## MATERIAL FOR THIS EXERCISE
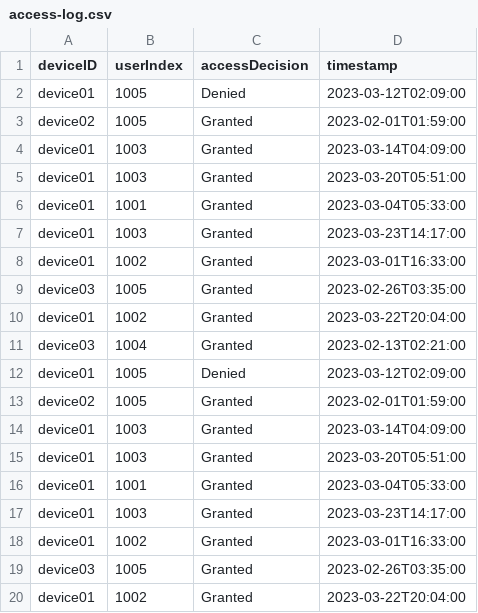
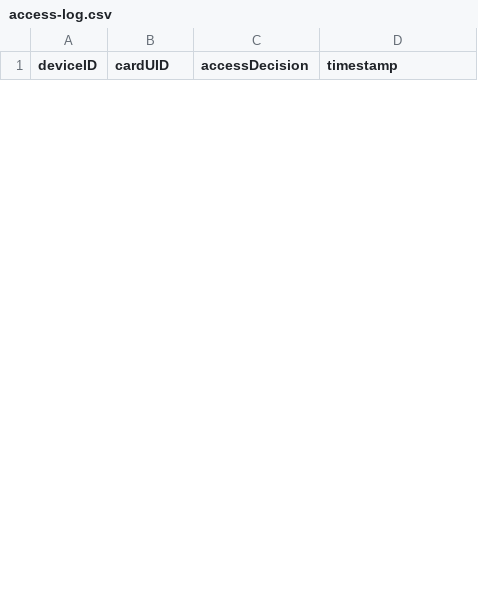
Before and after one commit to DarioCasciato/iot-access-controller, a CSV file: access-manager/data/access-log.csv, drawn as a sheet; only a part is shown; the diff covers the shown part only.

Commit message:
Update access-manager with user and style changes, almost finished project

```diff
--- a/access-manager/data/access-log.csv
+++ b/access-manager/data/access-log.csv
@@ -1,20 +1 @@
-deviceID,userIndex,accessDecision,timestamp
-device01,1005,Denied,2023-03-12T02:09:00
-device02,1005,Granted,2023-02-01T01:59:00
-device01,1003,Granted,2023-03-14T04:09:00
-device01,1003,Granted,2023-03-20T05:51:00
-device01,1001,Granted,2023-03-04T05:33:00
-device01,1003,Granted,2023-03-23T14:17:00
-device01,1002,Granted,2023-03-01T16:33:00
-device03,1005,Granted,2023-02-26T03:35:00
-device01,1002,Granted,2023-03-22T20:04:00
-device03,1004,Granted,2023-02-13T02:21:00
-device01,1005,Denied,2023-03-12T02:09:00
-device02,1005,Granted,2023-02-01T01:59:00
-device01,1003,Granted,2023-03-14T04:09:00
-device01,1003,Granted,2023-03-20T05:51:00
-device01,1001,Granted,2023-03-04T05:33:00
-device01,1003,Granted,2023-03-23T14:17:00
-device01,1002,Granted,2023-03-01T16:33:00
-device03,1005,Granted,2023-02-26T03:35:00
-device01,1002,Granted,2023-03-22T20:04:00
+deviceID,cardUID,accessDecision,timestamp
```
Also changed, not shown: 6 added rows and 21 removed rows elsewhere in this file, 21 other files.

## WHAT YOU NEED TO DO
What is needed is an exact copy of the records above, with no pictures in it.

## ANSWER SPACE
Before and after one commit to DarioCasciato/iot-access-controller, a CSV file: access-manager/data/access-log.csv, drawn as a sheet; only a part is shown; the diff covers the shown part only.

Commit message:
Update access-manager with user and style changes, almost finished project

```diff
--- a/access-manager/data/access-log.csv
+++ b/access-manager/data/access-log.csv
@@ -1,20 +1 @@
-deviceID,userIndex,accessDecision,timestamp
-device01,1005,Denied,2023-03-12T02:09:00
-device02,1005,Granted,2023-02-01T01:59:00
-device01,1003,Granted,2023-03-14T04:09:00
-device01,1003,Granted,2023-03-20T05:51:00
-device01,1001,Granted,2023-03-04T05:33:00
-device01,1003,Granted,2023-03-23T14:17:00
-device01,1002,Granted,2023-03-01T16:33:00
-device03,1005,Granted,2023-02-26T03:35:00
-device01,1002,Granted,2023-03-22T20:04:00
-device03,1004,Granted,2023-02-13T02:21:00
-device01,1005,Denied,2023-03-12T02:09:00
-device02,1005,Granted,2023-02-01T01:59:00
-device01,1003,Granted,2023-03-14T04:09:00
-device01,1003,Granted,2023-03-20T05:51:00
-device01,1001,Granted,2023-03-04T05:33:00
-device01,1003,Granted,2023-03-23T14:17:00
-device01,1002,Granted,2023-03-01T16:33:00
-device03,1005,Granted,2023-02-26T03:35:00
-device01,1002,Granted,2023-03-22T20:04:00
+deviceID,cardUID,accessDecision,timestamp
```
Also changed, not shown: 6 added rows and 21 removed rows elsewhere in this file, 21 other files.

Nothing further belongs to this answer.